AS the National Assessment Program Literacy and Numeracy (NAPLAN) exams roll round again we start to hear the same questions and concerns.
Some parents and educators call the exams an unnecessary stress for students who don't need to be exposed to such pressure.
Others questions the value of the exam results given they appear open to manipulation by parents who have their children coached specifically for NAPLAN outside of regular schooling.
And then there are those who take issue with the publication of NAPLAN results on the MySchool website each year.
For all of that, though, there must surely be a place for NAPLAN in today's education system.
At its heart, NAPLAN is objective, standardised measure of student achievement in the vital areas of literacy and numeracy. And even allowing for its possible flaws, surely it can only be a benefit to have more information rather than less about each of our students.
While there may be some value in comparing the results from one school to another to try and determine better teaching strategies, the greatest benefit of NAPLAN is comparing each student's results to their own as they progress through school.
As in all areas of life, though, some schools do a better job of interpreting and capitalising on that data than others.
But that's not a fault of NAPLAN. If there is an inconsistency then the focus should be on helping all schools make the most of NAPLAN data rather than trying to stop the exams.
The greater concern as we head into this year's NAPLAN, though, should be the variances we saw last year between schools that conducted the exams online and those who did them by traditional pen and paper.
One-in-five schools in 2018 allowed their students to do the NAPLAN tests online as part of a move to all online testing down the track.

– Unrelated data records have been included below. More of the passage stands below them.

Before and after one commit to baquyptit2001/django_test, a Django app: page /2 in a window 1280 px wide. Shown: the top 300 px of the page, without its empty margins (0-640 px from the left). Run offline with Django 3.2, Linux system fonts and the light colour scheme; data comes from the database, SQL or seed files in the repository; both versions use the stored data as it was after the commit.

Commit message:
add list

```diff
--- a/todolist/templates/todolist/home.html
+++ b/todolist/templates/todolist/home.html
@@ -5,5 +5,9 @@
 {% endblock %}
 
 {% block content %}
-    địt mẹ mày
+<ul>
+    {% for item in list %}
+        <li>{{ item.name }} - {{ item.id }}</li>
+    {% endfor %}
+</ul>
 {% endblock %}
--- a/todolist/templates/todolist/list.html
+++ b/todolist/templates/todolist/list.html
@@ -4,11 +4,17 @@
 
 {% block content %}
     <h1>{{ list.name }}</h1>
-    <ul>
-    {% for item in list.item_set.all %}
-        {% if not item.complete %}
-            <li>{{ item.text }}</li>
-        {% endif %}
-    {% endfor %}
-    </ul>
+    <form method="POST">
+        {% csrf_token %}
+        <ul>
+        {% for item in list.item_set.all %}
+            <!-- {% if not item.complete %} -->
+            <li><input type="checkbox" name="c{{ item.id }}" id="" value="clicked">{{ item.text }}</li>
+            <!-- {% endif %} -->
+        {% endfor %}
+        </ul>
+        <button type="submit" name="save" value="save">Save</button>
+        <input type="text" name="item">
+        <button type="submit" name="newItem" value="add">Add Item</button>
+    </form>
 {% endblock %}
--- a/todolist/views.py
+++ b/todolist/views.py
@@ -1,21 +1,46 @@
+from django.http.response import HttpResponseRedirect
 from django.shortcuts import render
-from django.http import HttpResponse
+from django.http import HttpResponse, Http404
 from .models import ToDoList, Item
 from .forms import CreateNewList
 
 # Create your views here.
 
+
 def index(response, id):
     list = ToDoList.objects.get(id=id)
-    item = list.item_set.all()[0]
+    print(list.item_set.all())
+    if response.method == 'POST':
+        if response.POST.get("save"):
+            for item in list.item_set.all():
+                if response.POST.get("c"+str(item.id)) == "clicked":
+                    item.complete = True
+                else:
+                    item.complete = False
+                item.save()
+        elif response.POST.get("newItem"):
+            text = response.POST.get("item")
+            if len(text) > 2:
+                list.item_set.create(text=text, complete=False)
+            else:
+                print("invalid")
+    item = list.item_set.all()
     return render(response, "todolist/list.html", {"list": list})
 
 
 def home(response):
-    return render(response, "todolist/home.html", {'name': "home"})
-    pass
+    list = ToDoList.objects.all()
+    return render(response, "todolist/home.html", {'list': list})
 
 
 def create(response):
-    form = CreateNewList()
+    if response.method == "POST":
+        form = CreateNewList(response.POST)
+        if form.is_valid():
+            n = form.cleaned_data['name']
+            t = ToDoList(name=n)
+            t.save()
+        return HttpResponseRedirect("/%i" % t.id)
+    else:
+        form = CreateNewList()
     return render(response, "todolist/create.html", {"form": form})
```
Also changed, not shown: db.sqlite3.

As the results were collated, it appeared students who did the online tests were at a significant advantage, though even those findings have been disputed within the industry.
It's a debate that NAPLAN does not need so the sooner we get back to all schools doing the exams one way or the other the better.

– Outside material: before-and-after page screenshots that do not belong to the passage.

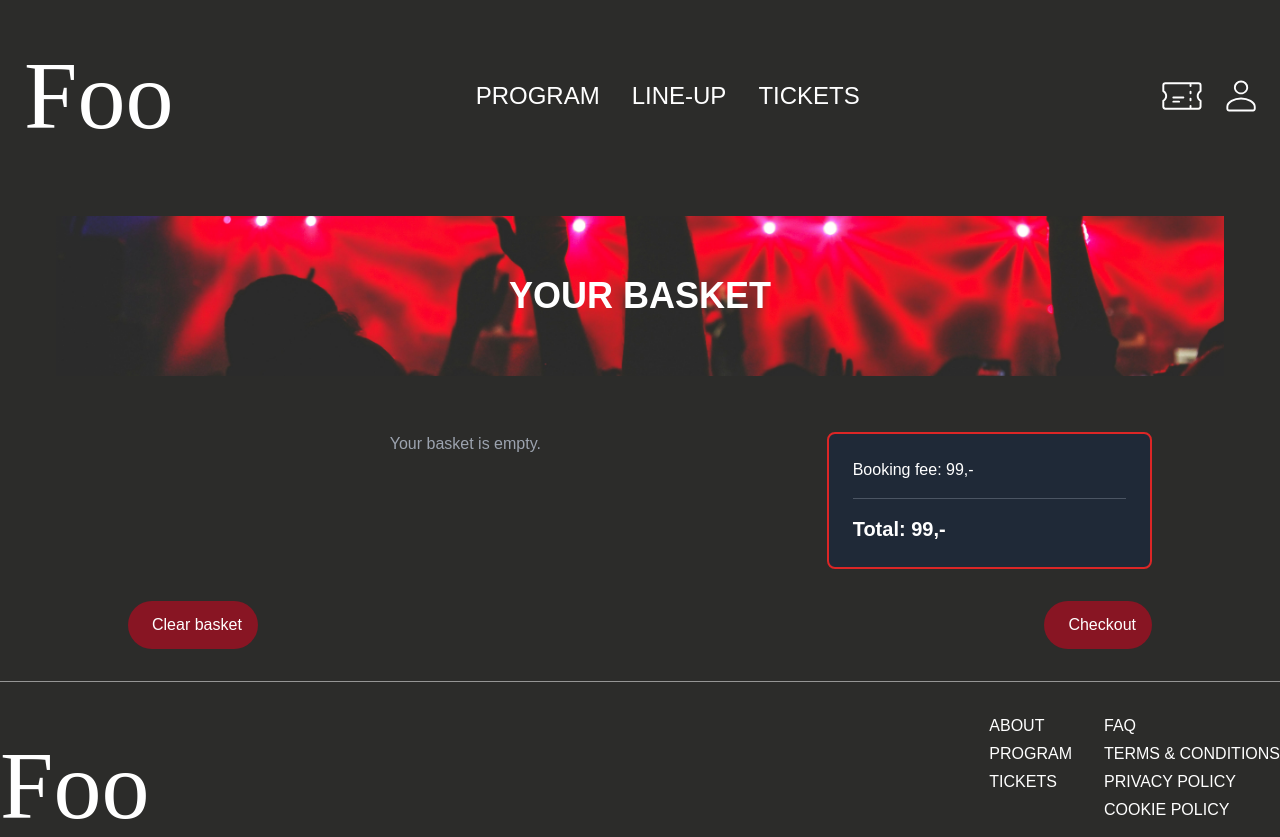
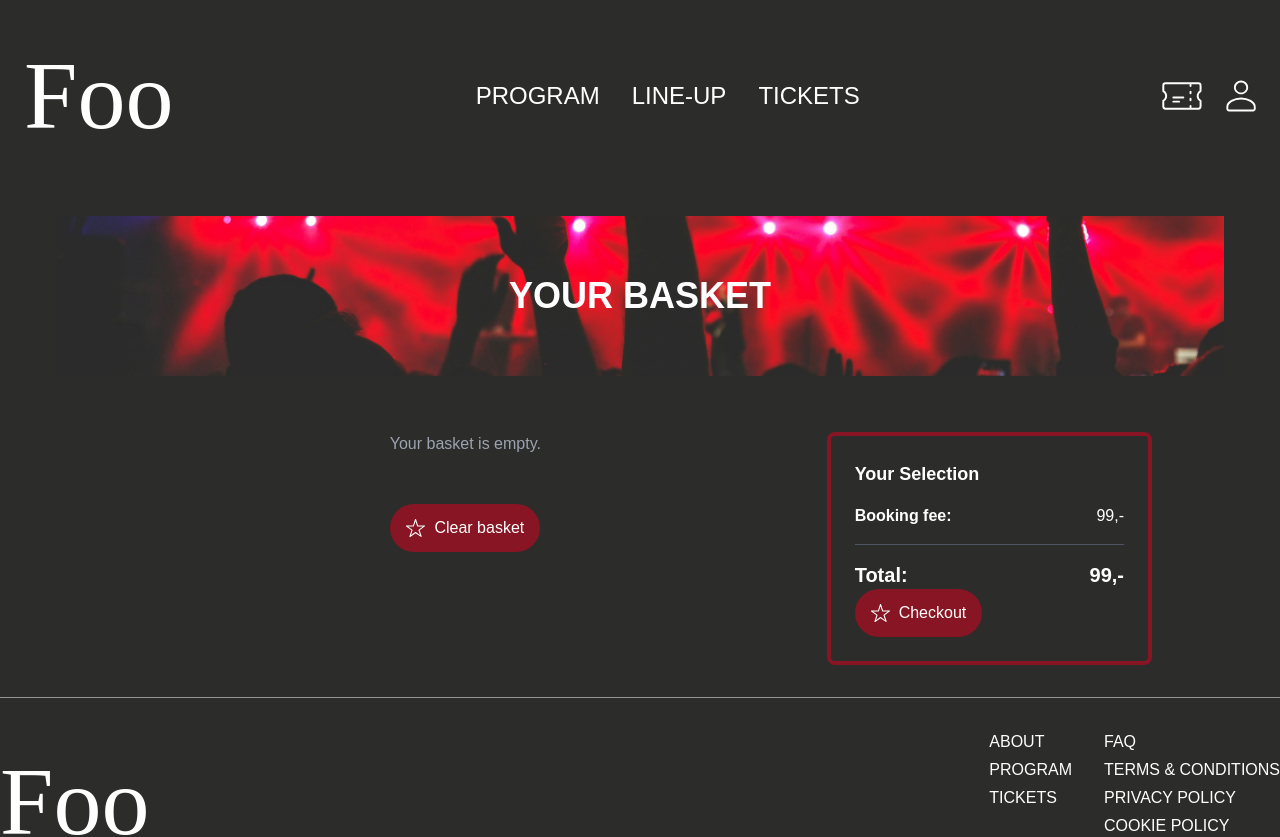
Before and after one commit to sarameisner/foofest-ms-sara, a Next.js app: page /basket in a window 1280 px wide. Shown: the top 837 px of the page. Built offline with nearby package versions, Linux system fonts and the light colour scheme; a web font is replaced by a local one.

Commit message:
styling af basket.js

```diff
--- a/src/pages/basket.js
+++ b/src/pages/basket.js
@@ -1,49 +1,49 @@
 "use client";
 
 import React, { useContext } from "react";
-import { useRouter } from "next/navigation"; // Importer useRouter
+import { useRouter } from "next/navigation";
 import { CartContext } from "../contexts/CartContext";
 import ButtonWIcon from "../components/ButtonWIcon";
-import Banner from "../components/Banner"; // Importer Banner-komponentet
+import Banner from "../components/Banner";
 import ticketPlain from "../../public/pics/ticketplain.svg";
 import ticketWStar from "../../public/pics/ticketwstar.svg";
+import Image from "next/image";
+import Star from "../../public/pics/star.svg";
 
 const Basket = () => {
   const { cartItems, clearCart, updateItemQuantity, cartTotal } = useContext(CartContext);
-  const router = useRouter(); // Brug useRouter til navigation
+  const router = useRouter();
 
   const bookingFee = 99;
   const totalWithFee = cartTotal + bookingFee;
 
   const handleCheckout = () => {
-    router.push("/checkout"); // Naviger til checkout-siden
+    router.push("/checkout");
   };
 
   return (
     <div className="basket-container text-white p-4 md:p-8">
-      {/* Title */}
       <Banner text="Your basket" className="mb-6 text-center" />
 
       <div className="grid grid-cols-1 md:grid-cols-3 gap-6 mt-8 max-w-5xl mx-auto">
-        {/* Basket Items */}
         <div className="md:col-span-2 flex flex-col gap-6">
           {cartItems.length > 0 ? (
             cartItems.map((item) => (
-              <div key={item.id} className="flex flex-col sm:flex-row items-center sm:justify-between p-4 bg-gray-800 rounded-lg">
+              <div key={item.id} className="flex items-center justify-between p-4 border-b border-gray-700">
                 {/* Ticket Image */}
-                <img src={item.name === "Regular Ticket" ? ticketPlain.src : ticketWStar.src} alt={`${item.name}`} className="h-12 w-12 mb-4 sm:mb-0" />
+                <img src={item.name === "Regular Ticket" ? ticketPlain.src : ticketWStar.src} alt={`${item.name}`} className="h-12 w-12" />
                 {/* Ticket Details */}
-                <div className="flex flex-col items-center sm:items-start flex-grow sm:ml-4 text-center sm:text-left">
+                <div className="flex flex-col items-start flex-grow ml-4">
                   <h2 className="text-lg font-bold">{item.name}</h2>
-                  <p>Price: {item.price * item.quantity},-</p>
+                  <p>{item.price * item.quantity},-</p>
                 </div>
-                {/* Quantity Controls */}
-                <div className="flex items-center space-x-2 mt-4 sm:mt-0">
-                  <button onClick={() => updateItemQuantity(item.id, item.quantity - 1)} disabled={item.quantity <= 1} className="bg-white text-black rounded-full w-6 h-6 flex items-center justify-center">
+
+                <div className="flex items-center space-x-2">
+                  <button onClick={() => updateItemQuantity(item.id, item.quantity - 1)} disabled={item.quantity <= 1} className="bg-white text-black rounded-full w-8 h-8 flex items-center justify-center">
                     -
                   </button>
                   <span className="text-lg">{item.quantity}</span>
-                  <button onClick={() => updateItemQuantity(item.id, item.quantity + 1)} className="bg-white text-black rounded-full w-6 h-6 flex items-center justify-center">
+                  <button onClick={() => updateItemQuantity(item.id, item.quantity + 1)} className="bg-white text-black rounded-full w-8 h-8 flex items-center justify-center">
                     +
                   </button>
                 </div>
@@ -52,27 +52,36 @@ const Basket = () => {
           ) : (
             <p className="text-gray-400 text-center">Your basket is empty.</p>
           )}
+
+          <div className="flex justify-center mt-6">
+            <ButtonWIcon text="Clear basket" defaultIcon={<Image src={Star} alt="Star Icon" width={20} height={20} />} activeIcon={<Image src={Star} alt="Star Icon Active" width={20} height={20} />} defaultBgColor="#881523" activeBgColor="#ffffff" onClick={clearCart} className="w-full max-w-xs h-12 flex items-center justify-center" />
+          </div>
         </div>
 
-        {/* Basket Summary */}
-        <div className="basket-summary border-2 border-red-600 p-6 rounded-lg bg-gray-800">
+        <div className="p-6 bg-[var(--background)] text-[var(--font-color)] border-4 border-[var(--accent-color)] rounded-lg">
+          <h3 className="text-lg font-bold mb-4">Your Selection</h3>
           {cartItems.map((item) => (
             <div key={item.id} className="mb-4">
-              <p>Type: {item.name}</p>
-              <p>Amount: {item.quantity}</p>
-              <p>Price: {item.price * item.quantity},-</p>
+              <p>
+                <strong>Type:</strong> <span className="float-right">{item.name}</span>
+              </p>
+              <p>
+                <strong>Amount:</strong> <span className="float-right">{item.quantity}</span>
+              </p>
+              <p>
+                <strong>Price:</strong> <span className="float-right">{item.price * item.quantity},-</span>
+              </p>
             </div>
           ))}
-          <p>Booking fee: {bookingFee},-</p>
+          <p>
+            <strong>Booking fee:</strong> <span className="float-right">{bookingFee},-</span>
+          </p>
           <hr className="my-4 border-gray-600" />
-          <p className="text-xl font-bold">Total: {totalWithFee},-</p>
+          <p className="text-xl font-bold">
+            <strong>Total:</strong> <span className="float-right">{totalWithFee},-</span>
+          </p>
+          <ButtonWIcon text="Checkout" defaultIcon={<Image src={Star} alt="Star Icon" width={20} height={20} />} activeIcon={<Image src={Star} alt="Star Icon Active" width={20} height={20} />} defaultBgColor="#881523" activeBgColor="#ffffff" onClick={handleCheckout} className="mt-6 w-full h-12 flex items-center justify-center" />
         </div>
-      </div>
-
-      {/* Action Buttons */}
-      <div className="flex flex-col md:flex-row justify-between items-center mt-8 max-w-5xl mx-auto space-y-4 md:space-y-0">
-        <ButtonWIcon onClick={clearCart} text="Clear basket" icon="🗑️" color="red" className="px-6 py-3 rounded-full w-full md:w-auto" />
-        <ButtonWIcon onClick={handleCheckout} text="Checkout" icon="✅" color="red" className="px-6 py-3 rounded-full w-full md:w-auto" />
       </div>
     </div>
   );
```
Also changed, not shown: src/contexts/CartContext.js (+18 -5 lines).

NAPLAN is nothing without the data that comes from it. And nobody can afford for that data to be doubted.